# WHAT YOU ARE ASKED TO DO
Match on the string "from" in the entries below and return every matching line.

# STUDY MATERIAL
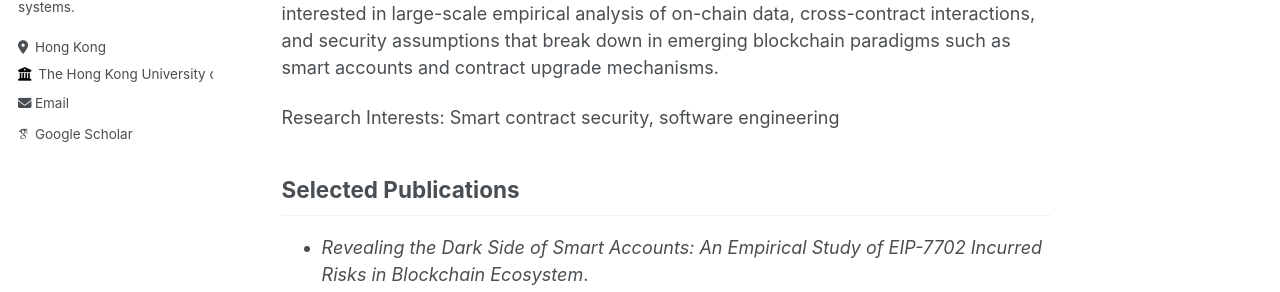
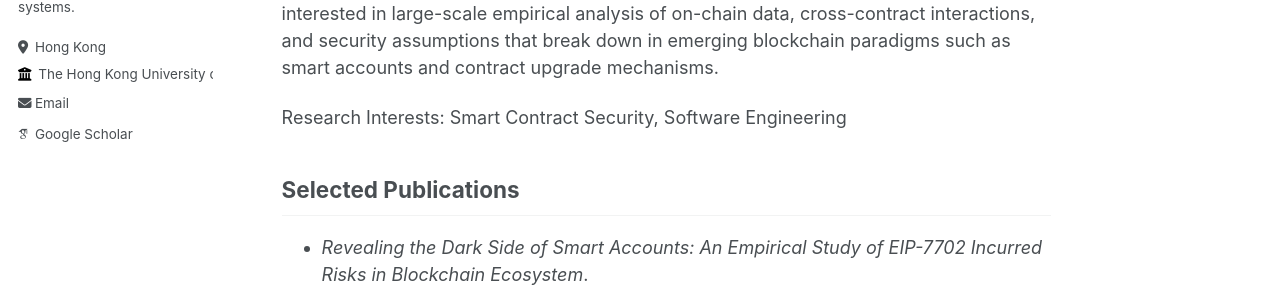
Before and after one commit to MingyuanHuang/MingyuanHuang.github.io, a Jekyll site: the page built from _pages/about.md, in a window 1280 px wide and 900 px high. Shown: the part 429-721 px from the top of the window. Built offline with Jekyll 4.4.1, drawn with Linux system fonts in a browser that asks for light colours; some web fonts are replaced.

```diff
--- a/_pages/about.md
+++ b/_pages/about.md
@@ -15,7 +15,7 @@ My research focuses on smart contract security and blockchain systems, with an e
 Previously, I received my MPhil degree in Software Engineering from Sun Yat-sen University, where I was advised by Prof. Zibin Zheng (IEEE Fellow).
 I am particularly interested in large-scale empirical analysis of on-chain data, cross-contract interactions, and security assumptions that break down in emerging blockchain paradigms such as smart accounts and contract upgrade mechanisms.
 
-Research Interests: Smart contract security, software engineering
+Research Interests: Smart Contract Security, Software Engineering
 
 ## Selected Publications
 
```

---

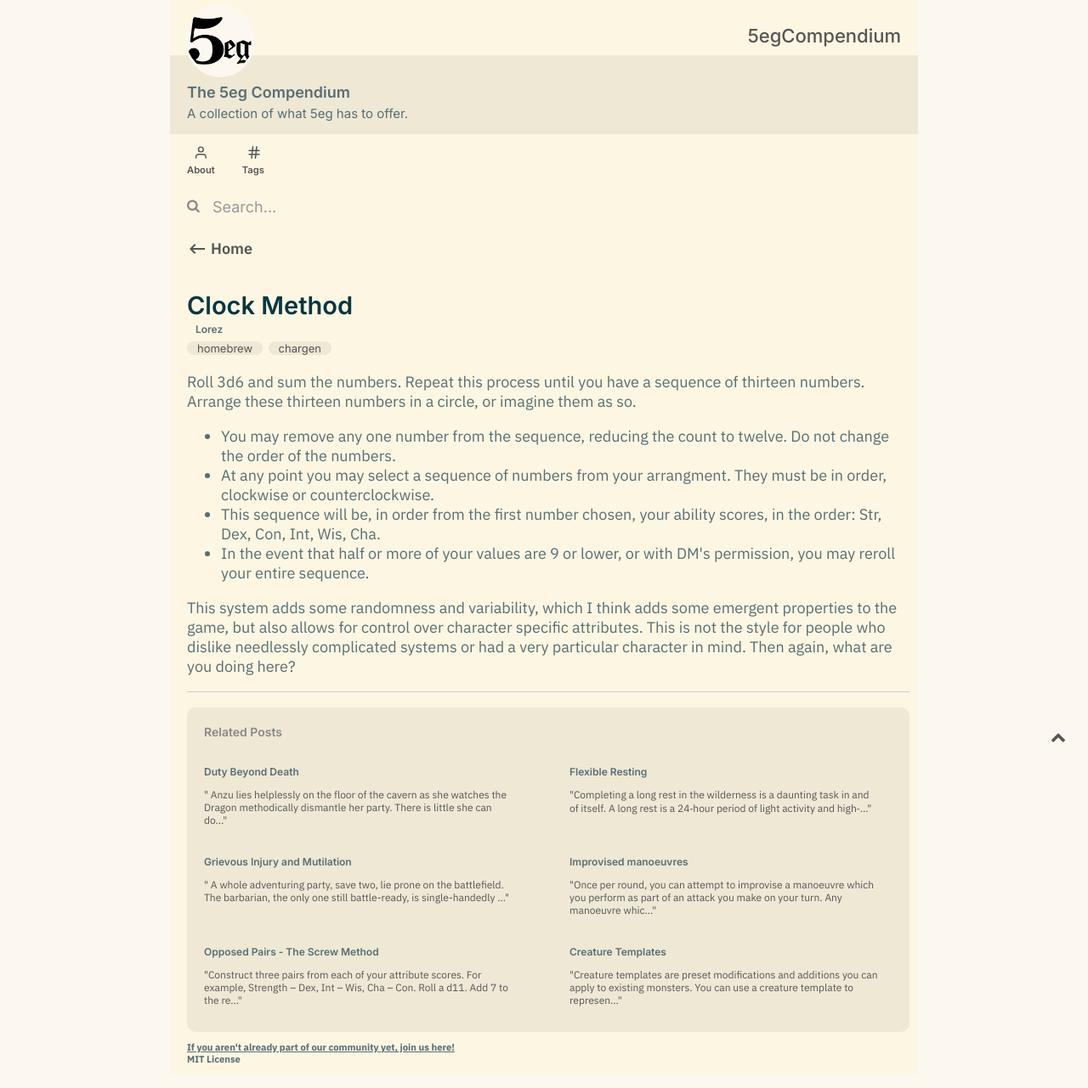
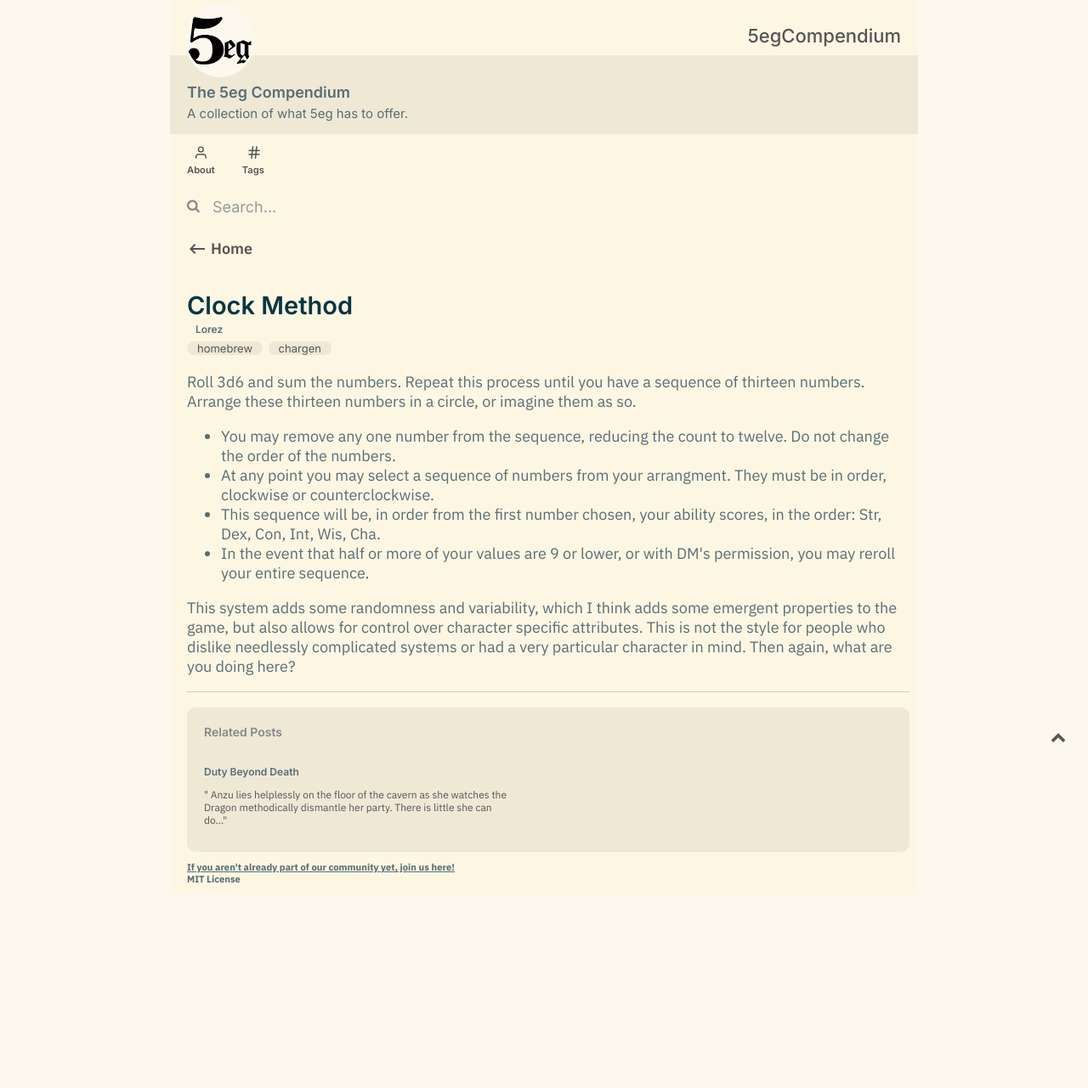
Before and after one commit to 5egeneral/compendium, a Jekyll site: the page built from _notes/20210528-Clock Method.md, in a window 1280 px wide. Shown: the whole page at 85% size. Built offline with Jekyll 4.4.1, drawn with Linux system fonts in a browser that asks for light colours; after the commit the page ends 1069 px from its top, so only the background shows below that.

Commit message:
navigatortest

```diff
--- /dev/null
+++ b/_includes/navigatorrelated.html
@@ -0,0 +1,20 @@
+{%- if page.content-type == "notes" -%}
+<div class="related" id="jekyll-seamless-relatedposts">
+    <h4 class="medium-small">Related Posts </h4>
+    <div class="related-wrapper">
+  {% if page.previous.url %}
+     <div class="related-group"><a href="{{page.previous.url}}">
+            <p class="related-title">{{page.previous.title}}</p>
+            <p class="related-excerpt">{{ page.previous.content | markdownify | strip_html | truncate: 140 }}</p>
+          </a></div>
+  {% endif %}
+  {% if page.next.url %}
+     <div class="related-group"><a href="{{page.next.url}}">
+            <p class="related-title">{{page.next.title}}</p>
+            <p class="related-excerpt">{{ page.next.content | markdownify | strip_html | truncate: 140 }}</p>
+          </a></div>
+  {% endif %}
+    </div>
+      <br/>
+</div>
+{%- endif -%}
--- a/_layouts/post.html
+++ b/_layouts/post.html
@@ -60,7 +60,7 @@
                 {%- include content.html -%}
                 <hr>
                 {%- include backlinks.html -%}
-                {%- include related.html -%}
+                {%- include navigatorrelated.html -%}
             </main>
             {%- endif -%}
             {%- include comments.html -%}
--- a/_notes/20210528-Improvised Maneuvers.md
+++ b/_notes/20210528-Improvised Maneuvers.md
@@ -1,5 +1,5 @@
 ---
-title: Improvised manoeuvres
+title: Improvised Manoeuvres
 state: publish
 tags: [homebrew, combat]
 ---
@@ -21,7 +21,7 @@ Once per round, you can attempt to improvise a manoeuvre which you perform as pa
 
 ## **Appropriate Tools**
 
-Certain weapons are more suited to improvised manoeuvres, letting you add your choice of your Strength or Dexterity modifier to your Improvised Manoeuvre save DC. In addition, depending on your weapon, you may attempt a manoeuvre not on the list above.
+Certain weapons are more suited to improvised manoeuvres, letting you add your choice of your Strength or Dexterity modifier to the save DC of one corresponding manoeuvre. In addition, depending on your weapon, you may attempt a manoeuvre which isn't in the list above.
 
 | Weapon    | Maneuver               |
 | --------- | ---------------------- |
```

==

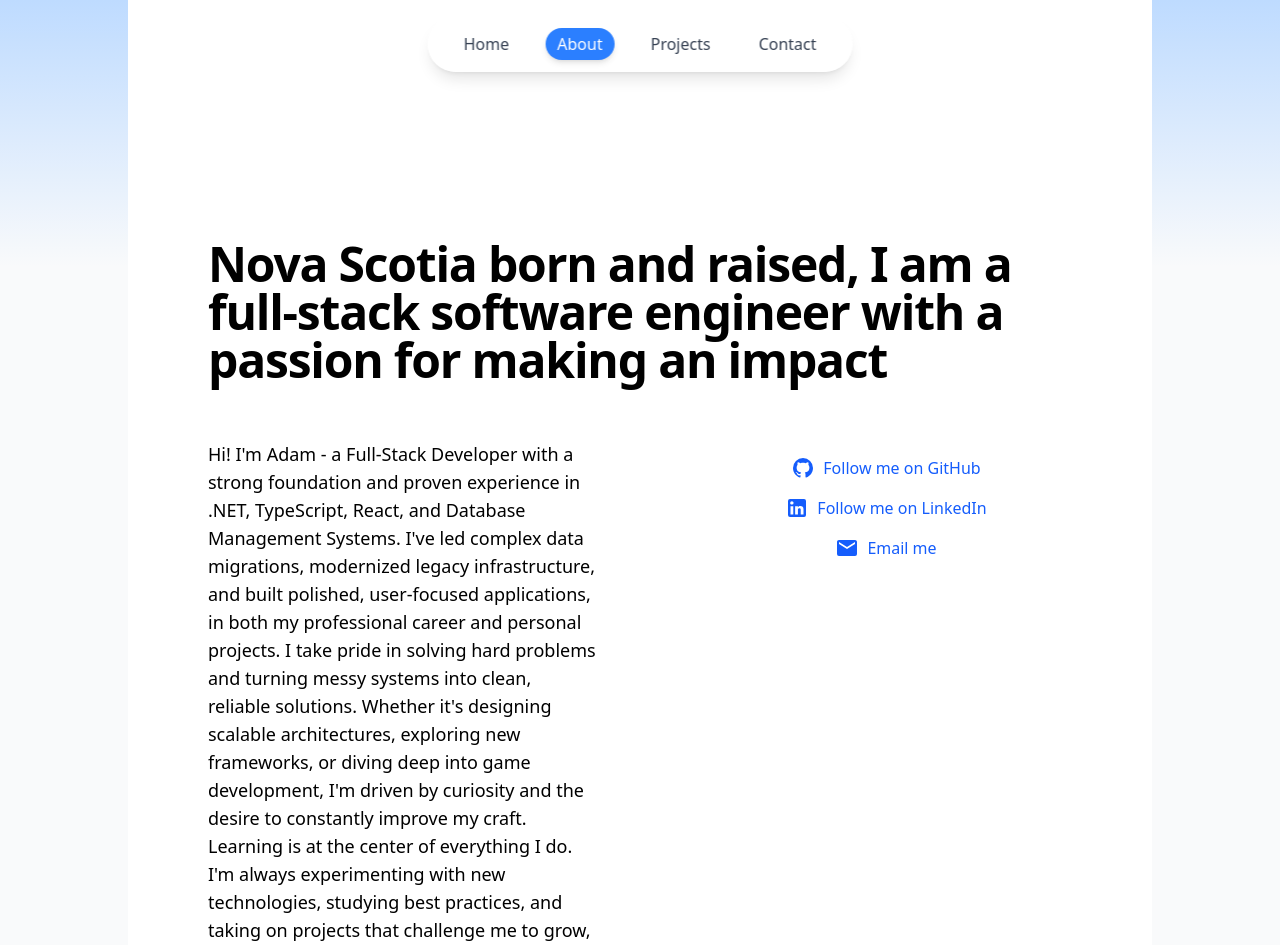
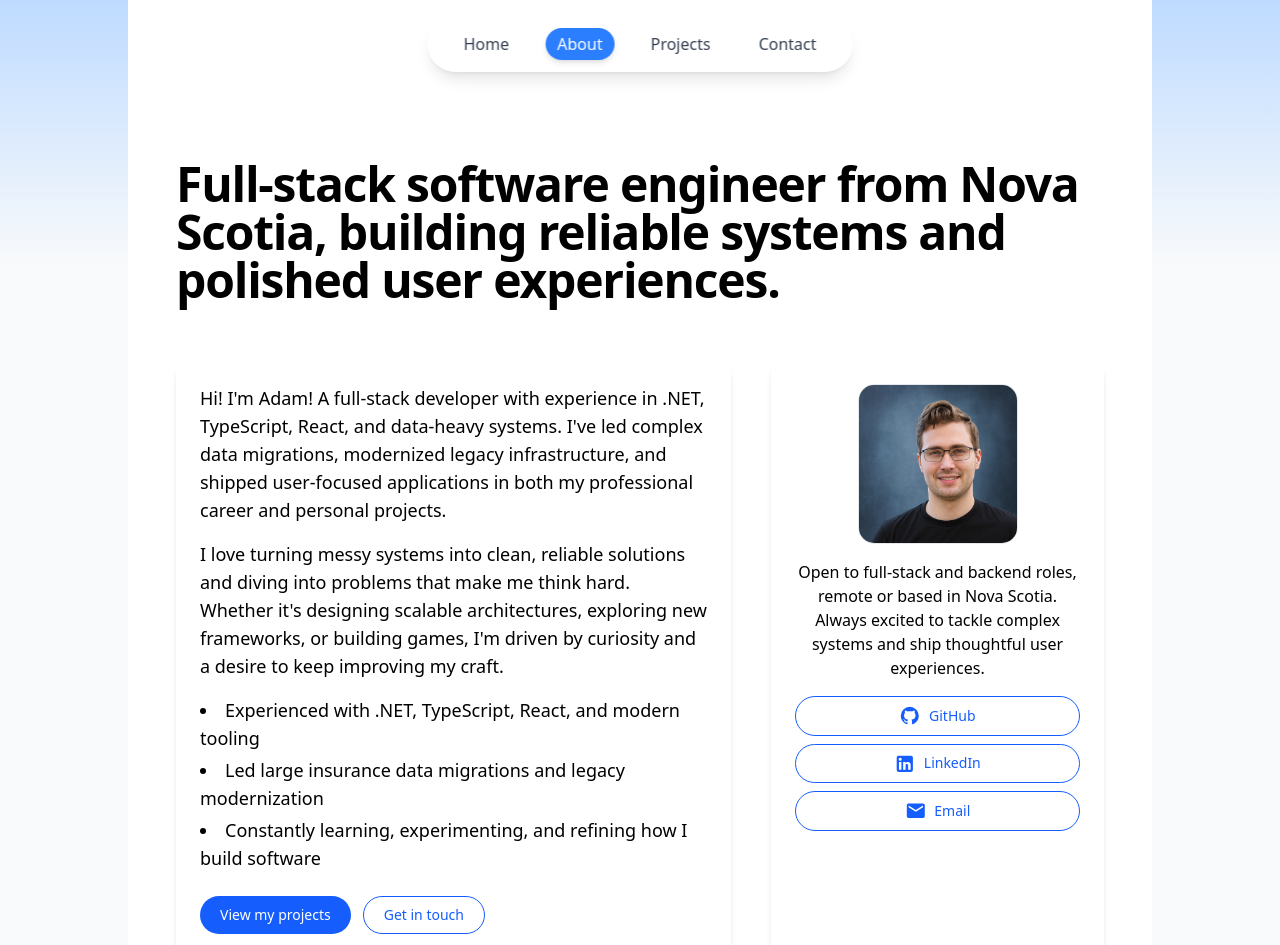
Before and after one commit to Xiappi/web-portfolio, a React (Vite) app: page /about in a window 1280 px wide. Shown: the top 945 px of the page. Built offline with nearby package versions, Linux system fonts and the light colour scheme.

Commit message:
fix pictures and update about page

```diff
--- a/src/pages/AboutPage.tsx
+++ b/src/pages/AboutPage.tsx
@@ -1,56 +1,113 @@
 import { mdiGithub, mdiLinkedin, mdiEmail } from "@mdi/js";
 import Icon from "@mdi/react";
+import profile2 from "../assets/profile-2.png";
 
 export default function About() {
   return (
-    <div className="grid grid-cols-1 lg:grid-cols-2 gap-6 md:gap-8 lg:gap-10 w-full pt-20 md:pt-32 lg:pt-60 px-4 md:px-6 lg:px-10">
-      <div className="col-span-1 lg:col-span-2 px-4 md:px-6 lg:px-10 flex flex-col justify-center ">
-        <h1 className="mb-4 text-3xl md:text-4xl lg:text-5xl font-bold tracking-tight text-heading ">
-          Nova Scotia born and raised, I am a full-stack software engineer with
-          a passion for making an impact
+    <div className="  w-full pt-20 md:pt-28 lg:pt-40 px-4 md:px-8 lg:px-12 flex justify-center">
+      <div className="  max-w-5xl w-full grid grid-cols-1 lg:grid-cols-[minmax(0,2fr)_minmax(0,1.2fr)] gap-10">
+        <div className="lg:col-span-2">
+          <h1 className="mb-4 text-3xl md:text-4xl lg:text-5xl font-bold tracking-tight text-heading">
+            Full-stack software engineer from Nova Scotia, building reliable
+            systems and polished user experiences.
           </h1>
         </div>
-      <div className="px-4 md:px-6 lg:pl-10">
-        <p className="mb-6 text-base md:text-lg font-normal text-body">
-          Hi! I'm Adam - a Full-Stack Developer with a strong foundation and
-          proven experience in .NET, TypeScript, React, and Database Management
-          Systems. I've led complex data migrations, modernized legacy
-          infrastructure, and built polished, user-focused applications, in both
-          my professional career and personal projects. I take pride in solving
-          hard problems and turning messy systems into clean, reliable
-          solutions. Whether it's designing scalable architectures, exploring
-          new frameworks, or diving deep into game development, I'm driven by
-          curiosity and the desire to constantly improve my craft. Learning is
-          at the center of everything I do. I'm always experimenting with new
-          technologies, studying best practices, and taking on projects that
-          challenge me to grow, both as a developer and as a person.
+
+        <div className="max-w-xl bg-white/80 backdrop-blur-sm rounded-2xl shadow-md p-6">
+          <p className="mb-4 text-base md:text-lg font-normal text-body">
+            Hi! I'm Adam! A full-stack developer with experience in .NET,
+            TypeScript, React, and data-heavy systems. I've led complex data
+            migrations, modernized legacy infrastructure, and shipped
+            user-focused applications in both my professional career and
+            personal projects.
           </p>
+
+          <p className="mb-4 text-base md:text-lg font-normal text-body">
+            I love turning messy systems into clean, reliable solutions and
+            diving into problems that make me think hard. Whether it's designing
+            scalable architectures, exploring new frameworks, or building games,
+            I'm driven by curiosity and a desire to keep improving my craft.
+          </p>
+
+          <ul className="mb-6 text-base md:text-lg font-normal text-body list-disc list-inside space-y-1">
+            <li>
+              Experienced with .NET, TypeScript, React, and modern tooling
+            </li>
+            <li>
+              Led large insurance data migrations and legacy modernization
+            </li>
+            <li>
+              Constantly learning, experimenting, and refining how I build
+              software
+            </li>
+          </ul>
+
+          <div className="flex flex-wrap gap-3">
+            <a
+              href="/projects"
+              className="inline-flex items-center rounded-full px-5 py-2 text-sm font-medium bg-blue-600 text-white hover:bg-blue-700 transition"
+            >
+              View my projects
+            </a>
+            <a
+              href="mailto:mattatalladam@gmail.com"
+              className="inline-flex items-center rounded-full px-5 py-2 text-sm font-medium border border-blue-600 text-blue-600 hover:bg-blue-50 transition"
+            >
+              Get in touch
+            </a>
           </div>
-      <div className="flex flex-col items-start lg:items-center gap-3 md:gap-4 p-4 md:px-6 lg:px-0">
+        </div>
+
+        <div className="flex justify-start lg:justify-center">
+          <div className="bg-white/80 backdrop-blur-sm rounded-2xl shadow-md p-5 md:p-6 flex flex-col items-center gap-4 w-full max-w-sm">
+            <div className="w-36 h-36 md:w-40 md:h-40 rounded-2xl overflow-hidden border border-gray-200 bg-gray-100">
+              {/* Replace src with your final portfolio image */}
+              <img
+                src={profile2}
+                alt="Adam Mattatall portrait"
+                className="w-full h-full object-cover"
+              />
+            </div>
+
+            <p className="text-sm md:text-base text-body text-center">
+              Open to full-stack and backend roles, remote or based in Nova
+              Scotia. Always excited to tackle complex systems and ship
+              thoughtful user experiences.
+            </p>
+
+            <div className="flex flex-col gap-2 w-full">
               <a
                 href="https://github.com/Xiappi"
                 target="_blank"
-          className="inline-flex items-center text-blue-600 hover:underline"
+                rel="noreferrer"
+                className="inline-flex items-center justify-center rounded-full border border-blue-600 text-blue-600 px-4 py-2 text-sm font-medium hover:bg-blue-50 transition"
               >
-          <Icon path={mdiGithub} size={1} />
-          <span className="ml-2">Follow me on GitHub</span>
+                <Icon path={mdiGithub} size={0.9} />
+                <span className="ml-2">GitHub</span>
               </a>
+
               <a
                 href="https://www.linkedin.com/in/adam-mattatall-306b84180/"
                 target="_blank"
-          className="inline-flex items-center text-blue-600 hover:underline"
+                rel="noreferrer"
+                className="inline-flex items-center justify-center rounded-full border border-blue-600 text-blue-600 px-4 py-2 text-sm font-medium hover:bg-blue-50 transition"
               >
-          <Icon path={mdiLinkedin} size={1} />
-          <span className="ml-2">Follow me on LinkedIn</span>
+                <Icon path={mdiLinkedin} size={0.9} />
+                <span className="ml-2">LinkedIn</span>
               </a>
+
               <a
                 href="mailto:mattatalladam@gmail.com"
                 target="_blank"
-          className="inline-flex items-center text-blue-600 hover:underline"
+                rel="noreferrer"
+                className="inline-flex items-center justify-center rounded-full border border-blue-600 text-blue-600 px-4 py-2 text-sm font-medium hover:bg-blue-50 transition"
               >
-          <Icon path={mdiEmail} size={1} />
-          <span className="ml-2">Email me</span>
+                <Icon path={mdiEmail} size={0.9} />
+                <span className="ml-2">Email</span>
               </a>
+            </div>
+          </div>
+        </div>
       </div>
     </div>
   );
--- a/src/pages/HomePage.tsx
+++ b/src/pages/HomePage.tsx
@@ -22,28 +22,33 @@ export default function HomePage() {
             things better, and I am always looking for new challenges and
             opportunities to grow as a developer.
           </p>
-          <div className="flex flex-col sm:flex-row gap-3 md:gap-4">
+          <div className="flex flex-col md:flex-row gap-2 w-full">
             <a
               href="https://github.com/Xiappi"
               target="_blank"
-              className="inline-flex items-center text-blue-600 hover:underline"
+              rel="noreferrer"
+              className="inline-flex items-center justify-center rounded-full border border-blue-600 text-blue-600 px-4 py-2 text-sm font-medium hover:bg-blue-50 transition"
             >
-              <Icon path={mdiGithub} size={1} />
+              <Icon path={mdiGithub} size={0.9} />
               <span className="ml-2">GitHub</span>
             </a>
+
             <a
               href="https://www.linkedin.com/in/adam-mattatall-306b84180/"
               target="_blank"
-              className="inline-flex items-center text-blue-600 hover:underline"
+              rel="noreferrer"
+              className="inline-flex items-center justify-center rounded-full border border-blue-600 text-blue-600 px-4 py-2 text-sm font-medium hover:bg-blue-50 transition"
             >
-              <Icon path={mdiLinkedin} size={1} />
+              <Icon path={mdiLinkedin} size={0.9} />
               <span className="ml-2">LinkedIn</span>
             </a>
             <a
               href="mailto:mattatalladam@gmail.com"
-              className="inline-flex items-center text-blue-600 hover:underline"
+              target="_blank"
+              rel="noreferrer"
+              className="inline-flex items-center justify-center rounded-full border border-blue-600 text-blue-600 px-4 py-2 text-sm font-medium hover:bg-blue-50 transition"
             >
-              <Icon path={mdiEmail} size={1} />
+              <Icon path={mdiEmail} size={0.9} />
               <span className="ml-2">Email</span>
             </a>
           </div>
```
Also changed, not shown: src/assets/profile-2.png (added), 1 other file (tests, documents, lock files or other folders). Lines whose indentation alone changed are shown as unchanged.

# EXERCISE ANSWER
Before and after one commit to MingyuanHuang/MingyuanHuang.github.io, a Jekyll site: the page built from _pages/about.md, in a window 1280 px wide and 900 px high. Shown: the part 429-721 px from the top of the window. Built offline with Jekyll 4.4.1, drawn with Linux system fonts in a browser that asks for light colours; some web fonts are replaced.
 Previously, I received my MPhil degree in Software Engineering from Sun Yat-sen University, where I was advised by Prof. Zibin Zheng (IEEE Fellow).
Before and after one commit to 5egeneral/compendium, a Jekyll site: the page built from _notes/20210528-Clock Method.md, in a window 1280 px wide. Shown: the whole page at 85% size. Built offline with Jekyll 4.4.1, drawn with Linux system fonts in a browser that asks for light colours; after the commit the page ends 1069 px from its top, so only the background shows below that.
 import { mdiGithub, mdiLinkedin, mdiEmail } from "@mdi/js";
 import Icon from "@mdi/react";
+import profile2 from "../assets/profile-2.png";
+            Full-stack software engineer from Nova Scotia, building reliable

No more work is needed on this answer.